Among the records below, find each line containing the word "Glacier" and copy it.

Exercise materials =

☆ ☆ ☆

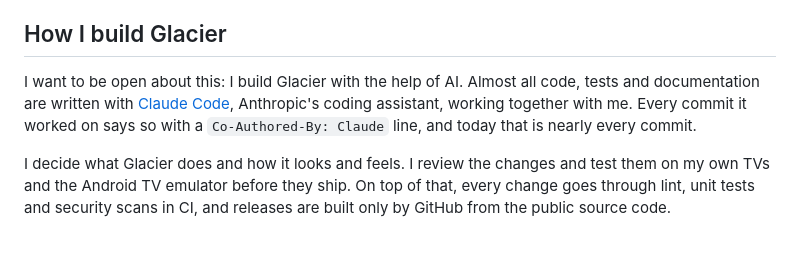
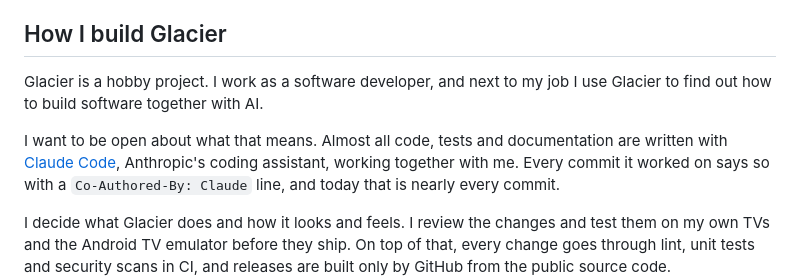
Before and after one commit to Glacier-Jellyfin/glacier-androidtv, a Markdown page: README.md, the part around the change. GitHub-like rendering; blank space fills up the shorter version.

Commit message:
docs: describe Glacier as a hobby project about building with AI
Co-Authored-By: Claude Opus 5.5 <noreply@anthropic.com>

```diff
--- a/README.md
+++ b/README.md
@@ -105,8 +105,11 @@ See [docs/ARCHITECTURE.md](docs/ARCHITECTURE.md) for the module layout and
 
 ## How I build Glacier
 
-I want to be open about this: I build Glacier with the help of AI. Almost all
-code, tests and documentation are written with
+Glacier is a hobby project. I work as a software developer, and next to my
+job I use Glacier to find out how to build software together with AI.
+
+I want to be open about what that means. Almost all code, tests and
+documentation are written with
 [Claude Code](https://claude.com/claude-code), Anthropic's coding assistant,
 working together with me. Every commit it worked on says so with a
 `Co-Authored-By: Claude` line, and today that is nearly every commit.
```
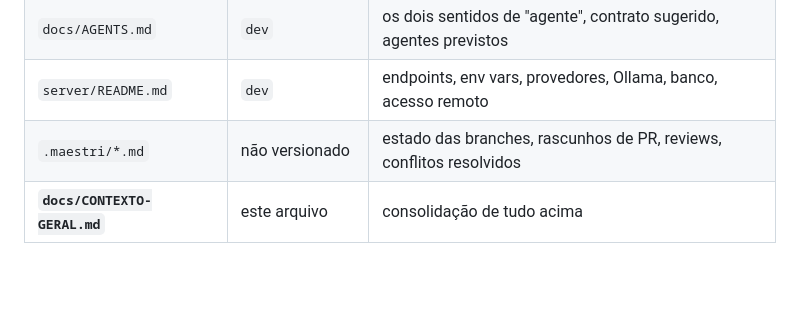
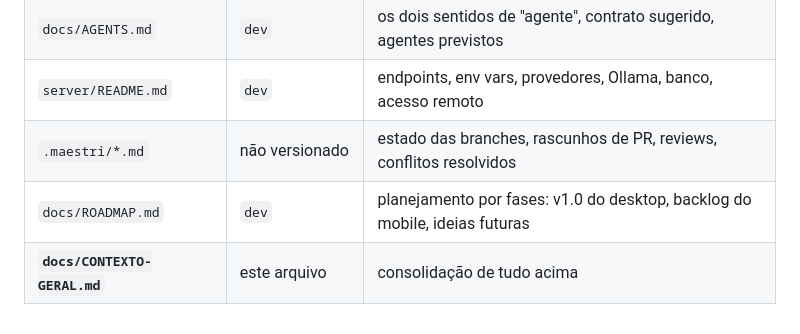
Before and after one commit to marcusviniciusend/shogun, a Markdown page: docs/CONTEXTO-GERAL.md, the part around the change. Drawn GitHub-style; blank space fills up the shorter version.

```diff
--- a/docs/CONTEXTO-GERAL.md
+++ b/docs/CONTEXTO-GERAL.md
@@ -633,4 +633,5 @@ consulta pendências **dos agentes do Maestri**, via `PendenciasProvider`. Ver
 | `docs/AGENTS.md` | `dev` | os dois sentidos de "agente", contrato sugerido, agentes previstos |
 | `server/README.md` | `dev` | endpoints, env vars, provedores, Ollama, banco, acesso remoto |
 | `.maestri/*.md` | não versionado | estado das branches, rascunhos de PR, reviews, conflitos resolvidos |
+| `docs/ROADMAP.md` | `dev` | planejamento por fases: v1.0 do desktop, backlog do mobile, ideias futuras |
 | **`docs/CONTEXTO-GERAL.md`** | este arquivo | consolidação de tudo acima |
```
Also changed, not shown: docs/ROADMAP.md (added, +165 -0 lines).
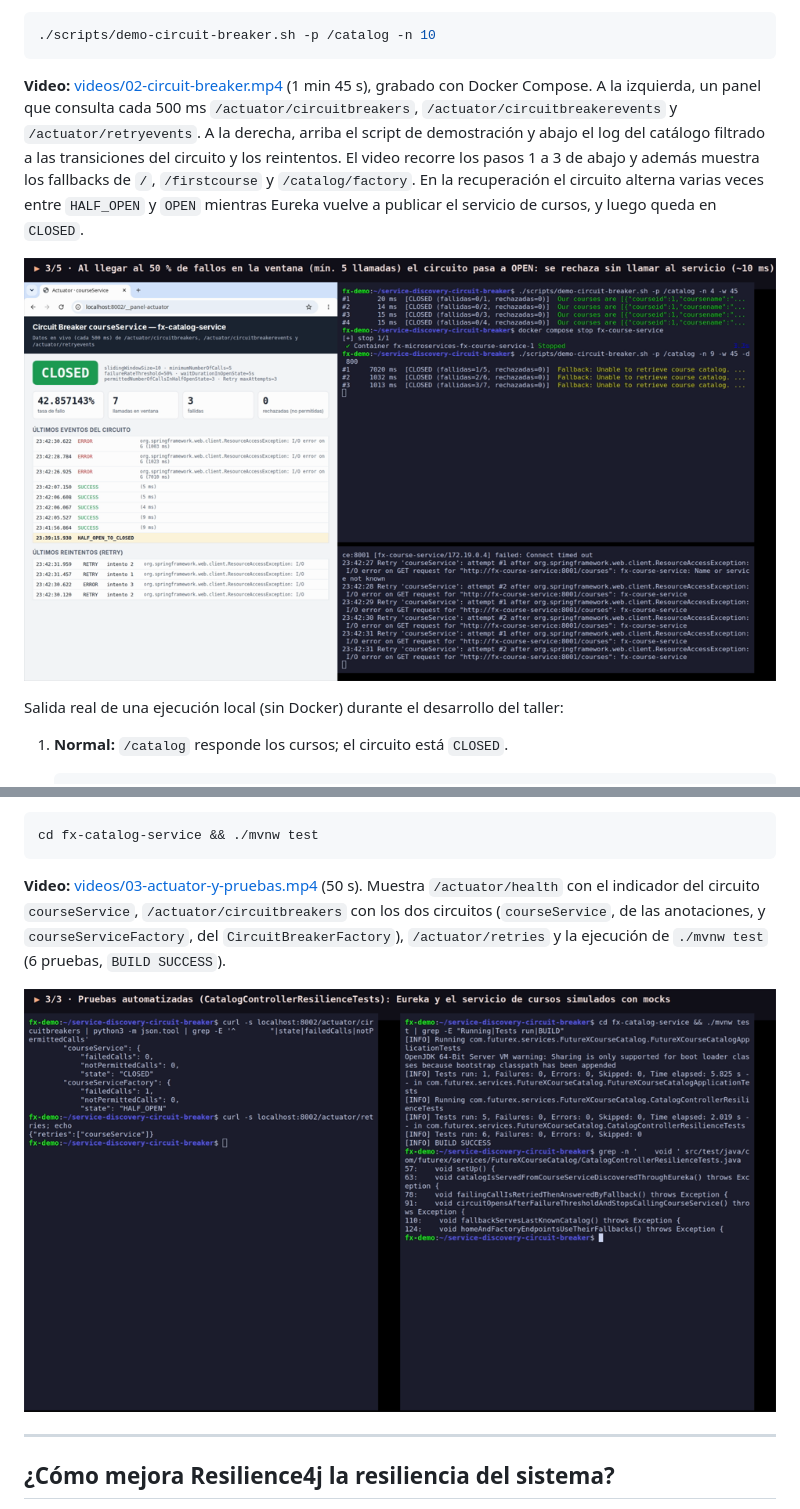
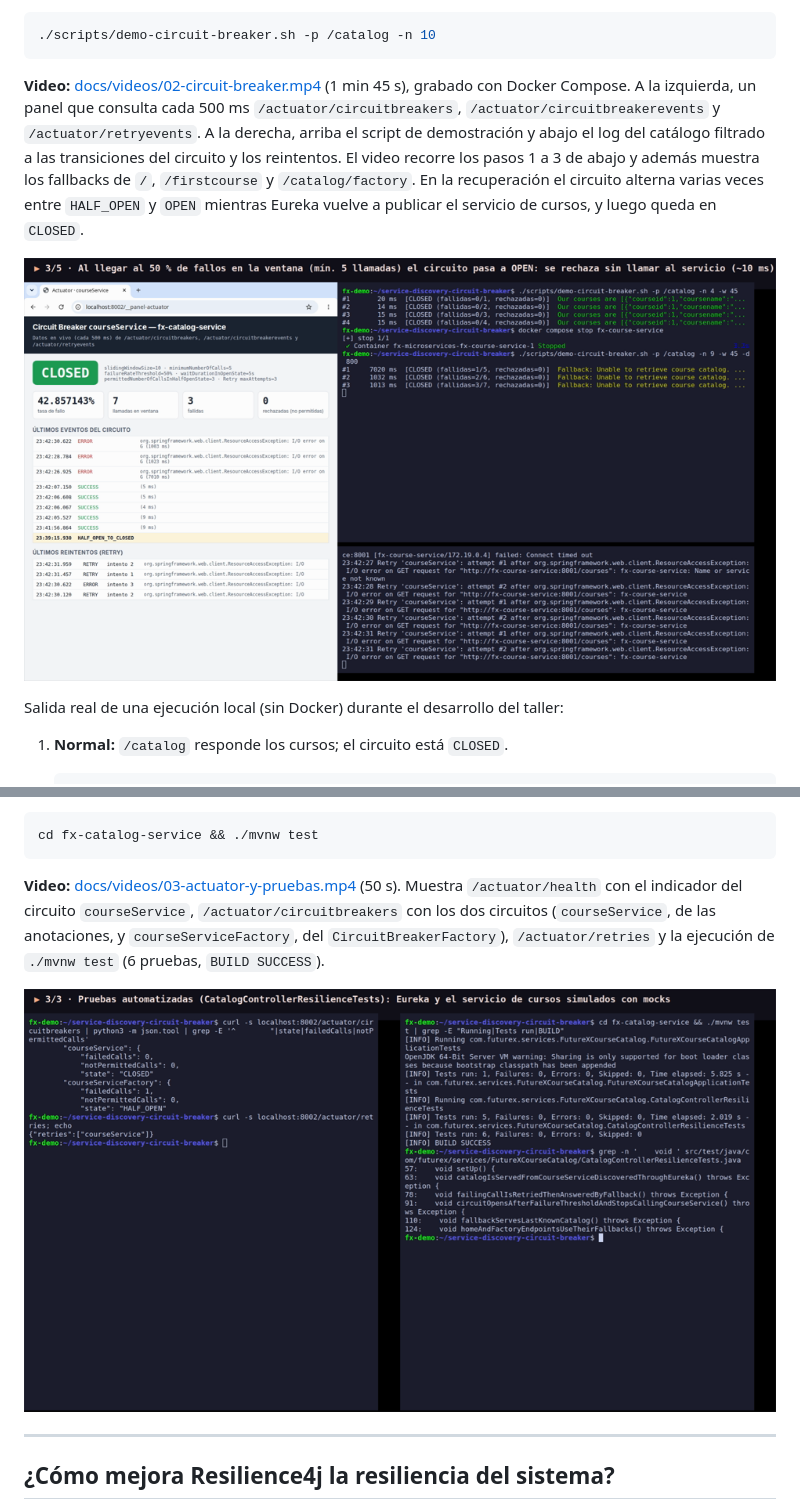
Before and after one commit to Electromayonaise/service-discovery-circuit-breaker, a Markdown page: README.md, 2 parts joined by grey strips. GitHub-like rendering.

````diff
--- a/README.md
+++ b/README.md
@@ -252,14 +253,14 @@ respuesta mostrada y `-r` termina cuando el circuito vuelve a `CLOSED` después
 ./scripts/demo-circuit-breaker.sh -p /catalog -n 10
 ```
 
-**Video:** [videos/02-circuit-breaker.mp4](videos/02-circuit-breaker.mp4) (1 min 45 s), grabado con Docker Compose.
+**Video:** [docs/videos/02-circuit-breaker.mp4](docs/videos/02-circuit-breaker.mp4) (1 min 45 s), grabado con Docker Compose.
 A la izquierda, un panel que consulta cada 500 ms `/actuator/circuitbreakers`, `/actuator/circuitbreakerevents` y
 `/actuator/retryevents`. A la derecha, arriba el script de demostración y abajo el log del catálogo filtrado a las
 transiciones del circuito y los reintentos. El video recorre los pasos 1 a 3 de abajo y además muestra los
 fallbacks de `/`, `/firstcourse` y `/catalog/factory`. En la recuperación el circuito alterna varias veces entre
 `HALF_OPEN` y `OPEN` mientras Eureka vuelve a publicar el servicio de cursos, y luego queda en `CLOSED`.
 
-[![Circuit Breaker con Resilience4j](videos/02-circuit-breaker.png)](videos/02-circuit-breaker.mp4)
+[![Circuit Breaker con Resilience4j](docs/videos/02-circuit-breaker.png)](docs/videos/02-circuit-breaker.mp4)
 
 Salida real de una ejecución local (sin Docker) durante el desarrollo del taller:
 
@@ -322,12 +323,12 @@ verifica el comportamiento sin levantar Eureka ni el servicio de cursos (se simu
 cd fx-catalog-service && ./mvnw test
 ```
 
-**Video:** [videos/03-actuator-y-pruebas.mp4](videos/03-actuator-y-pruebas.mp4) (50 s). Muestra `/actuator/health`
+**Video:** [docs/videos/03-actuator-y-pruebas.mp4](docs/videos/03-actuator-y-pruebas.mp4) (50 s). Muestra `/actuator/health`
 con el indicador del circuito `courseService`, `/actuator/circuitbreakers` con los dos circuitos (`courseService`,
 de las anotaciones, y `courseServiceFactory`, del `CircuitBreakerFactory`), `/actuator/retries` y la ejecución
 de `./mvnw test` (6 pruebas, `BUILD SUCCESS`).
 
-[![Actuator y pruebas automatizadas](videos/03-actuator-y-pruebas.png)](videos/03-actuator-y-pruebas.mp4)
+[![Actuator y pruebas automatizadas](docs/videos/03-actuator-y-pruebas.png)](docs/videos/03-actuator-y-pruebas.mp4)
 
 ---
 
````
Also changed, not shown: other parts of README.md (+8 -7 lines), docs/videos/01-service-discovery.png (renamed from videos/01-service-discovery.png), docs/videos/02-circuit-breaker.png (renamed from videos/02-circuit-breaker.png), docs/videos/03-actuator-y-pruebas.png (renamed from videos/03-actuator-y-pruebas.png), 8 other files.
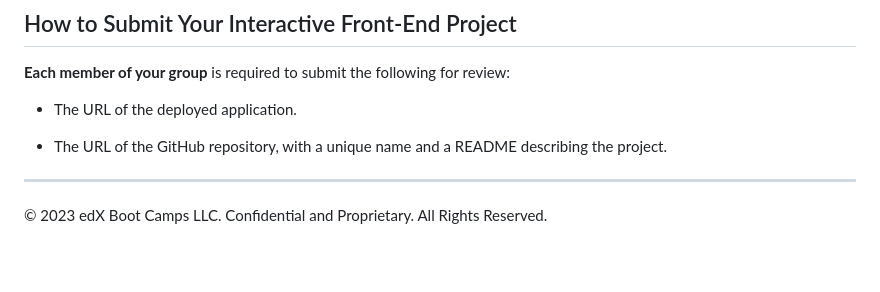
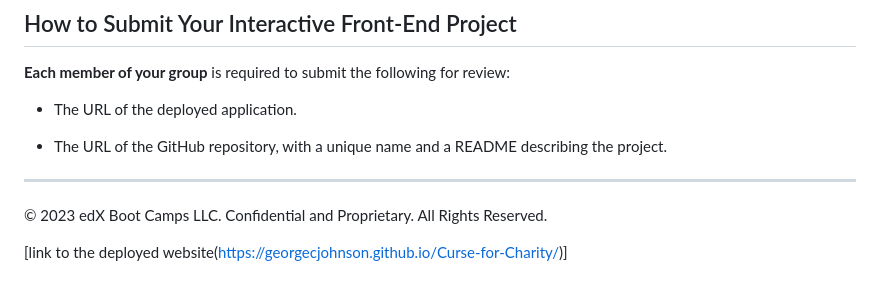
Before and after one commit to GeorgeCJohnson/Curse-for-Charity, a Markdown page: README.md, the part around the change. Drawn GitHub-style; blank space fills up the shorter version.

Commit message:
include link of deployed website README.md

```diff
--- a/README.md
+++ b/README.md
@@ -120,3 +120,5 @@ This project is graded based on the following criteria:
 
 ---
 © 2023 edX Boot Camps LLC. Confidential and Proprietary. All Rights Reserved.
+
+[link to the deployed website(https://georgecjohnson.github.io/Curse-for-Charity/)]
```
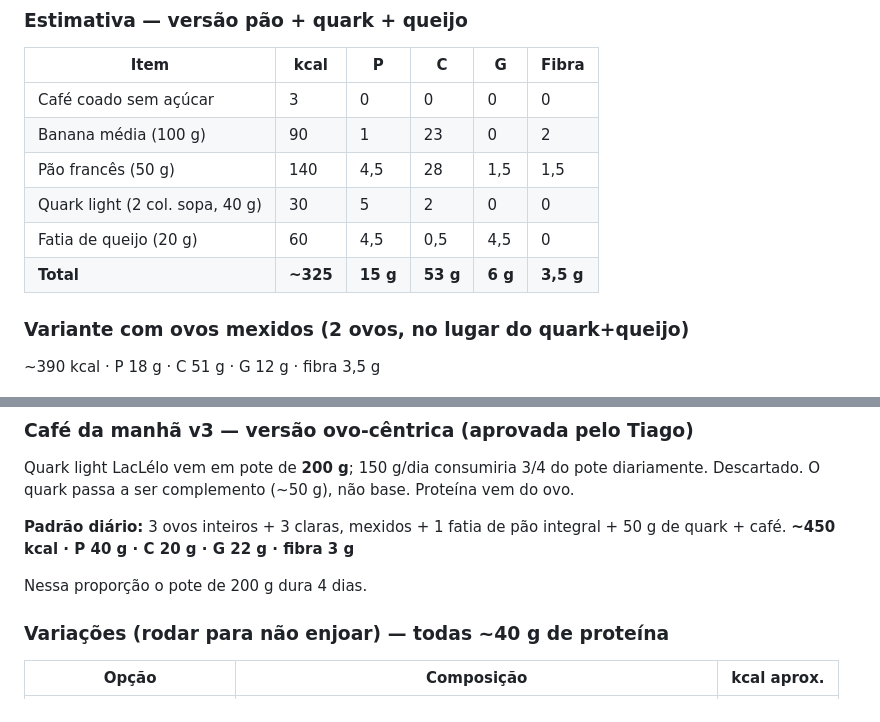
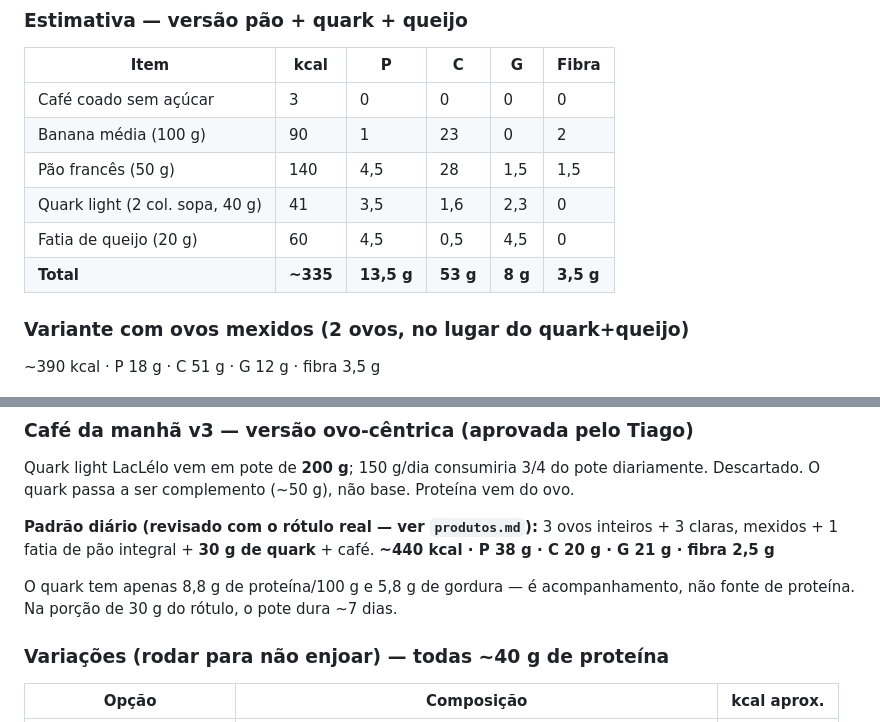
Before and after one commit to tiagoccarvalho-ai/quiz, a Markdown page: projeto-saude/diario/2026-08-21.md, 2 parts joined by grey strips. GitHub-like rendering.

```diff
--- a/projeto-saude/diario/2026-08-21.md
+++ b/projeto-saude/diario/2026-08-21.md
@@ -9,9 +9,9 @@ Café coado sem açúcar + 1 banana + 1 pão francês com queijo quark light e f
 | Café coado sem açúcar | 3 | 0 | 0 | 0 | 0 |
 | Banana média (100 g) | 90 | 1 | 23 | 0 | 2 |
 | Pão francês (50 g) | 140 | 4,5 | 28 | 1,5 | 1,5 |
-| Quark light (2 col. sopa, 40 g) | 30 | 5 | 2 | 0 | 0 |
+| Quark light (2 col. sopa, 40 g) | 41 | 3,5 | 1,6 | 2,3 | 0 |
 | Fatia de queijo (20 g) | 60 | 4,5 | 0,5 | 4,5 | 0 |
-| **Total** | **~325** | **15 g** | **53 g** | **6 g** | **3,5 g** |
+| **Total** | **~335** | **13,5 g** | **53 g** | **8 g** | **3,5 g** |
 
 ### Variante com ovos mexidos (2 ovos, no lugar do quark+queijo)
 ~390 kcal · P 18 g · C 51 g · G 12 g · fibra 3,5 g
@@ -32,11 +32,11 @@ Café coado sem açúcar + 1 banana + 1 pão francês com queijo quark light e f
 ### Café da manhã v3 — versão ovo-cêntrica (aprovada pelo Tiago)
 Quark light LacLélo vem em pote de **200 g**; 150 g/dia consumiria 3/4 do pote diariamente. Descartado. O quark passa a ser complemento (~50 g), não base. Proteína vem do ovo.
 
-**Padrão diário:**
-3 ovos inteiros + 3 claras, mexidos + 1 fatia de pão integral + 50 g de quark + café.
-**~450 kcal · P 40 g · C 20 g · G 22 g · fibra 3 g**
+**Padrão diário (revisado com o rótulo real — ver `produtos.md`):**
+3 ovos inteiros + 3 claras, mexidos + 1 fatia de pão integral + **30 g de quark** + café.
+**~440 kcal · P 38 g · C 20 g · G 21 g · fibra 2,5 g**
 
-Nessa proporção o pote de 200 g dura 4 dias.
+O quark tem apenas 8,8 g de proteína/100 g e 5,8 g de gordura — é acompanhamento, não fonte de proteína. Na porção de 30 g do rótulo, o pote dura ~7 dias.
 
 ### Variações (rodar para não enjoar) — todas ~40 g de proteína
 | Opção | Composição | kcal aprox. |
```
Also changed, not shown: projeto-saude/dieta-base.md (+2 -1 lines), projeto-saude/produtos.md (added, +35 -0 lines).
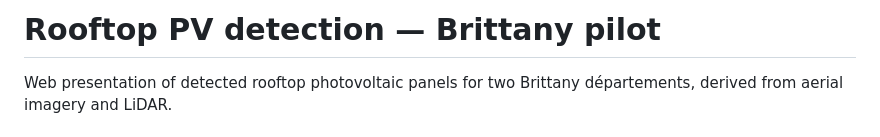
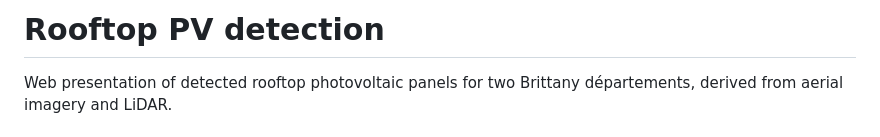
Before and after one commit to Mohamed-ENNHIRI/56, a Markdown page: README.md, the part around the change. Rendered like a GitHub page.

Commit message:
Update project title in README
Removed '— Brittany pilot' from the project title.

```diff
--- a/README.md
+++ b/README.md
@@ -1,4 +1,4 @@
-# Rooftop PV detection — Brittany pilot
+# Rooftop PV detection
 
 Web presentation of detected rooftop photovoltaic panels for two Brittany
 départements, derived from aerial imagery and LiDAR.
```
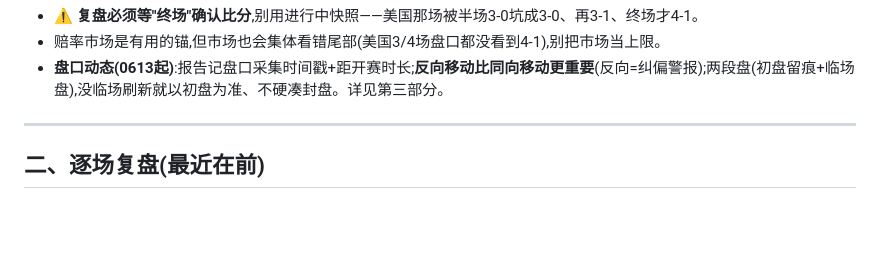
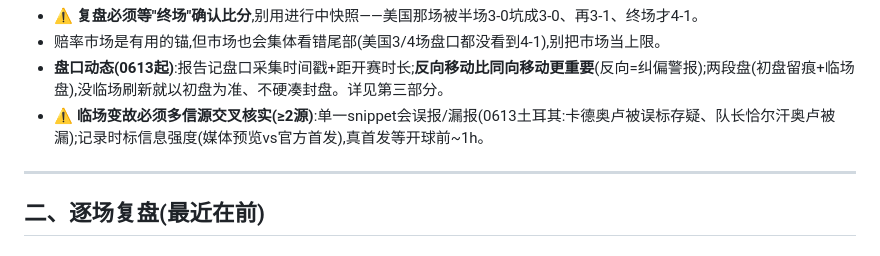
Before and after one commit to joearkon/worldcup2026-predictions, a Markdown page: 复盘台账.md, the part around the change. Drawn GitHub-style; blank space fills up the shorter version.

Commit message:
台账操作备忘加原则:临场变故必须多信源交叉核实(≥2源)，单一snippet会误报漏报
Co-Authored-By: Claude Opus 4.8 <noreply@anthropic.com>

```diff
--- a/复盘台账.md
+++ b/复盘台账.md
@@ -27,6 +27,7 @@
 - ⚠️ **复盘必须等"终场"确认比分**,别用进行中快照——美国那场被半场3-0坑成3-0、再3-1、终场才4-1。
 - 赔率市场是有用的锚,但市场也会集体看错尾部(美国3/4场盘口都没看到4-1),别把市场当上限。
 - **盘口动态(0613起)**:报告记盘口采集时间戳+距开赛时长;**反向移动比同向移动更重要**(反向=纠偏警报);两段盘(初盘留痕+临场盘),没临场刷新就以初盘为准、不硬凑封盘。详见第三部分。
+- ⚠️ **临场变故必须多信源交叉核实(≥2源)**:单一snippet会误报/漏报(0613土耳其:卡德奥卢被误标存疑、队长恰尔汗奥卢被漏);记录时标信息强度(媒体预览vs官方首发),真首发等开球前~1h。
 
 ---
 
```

☆ ☆ ☆

Response below =
Before and after one commit to Glacier-Jellyfin/glacier-androidtv, a Markdown page: README.md, the part around the change. GitHub-like rendering; blank space fills up the shorter version.
docs: describe Glacier as a hobby project about building with AI
 ## How I build Glacier
-I want to be open about this: I build Glacier with the help of AI. Almost all
+Glacier is a hobby project. I work as a software developer, and next to my
+job I use Glacier to find out how to build software together with AI.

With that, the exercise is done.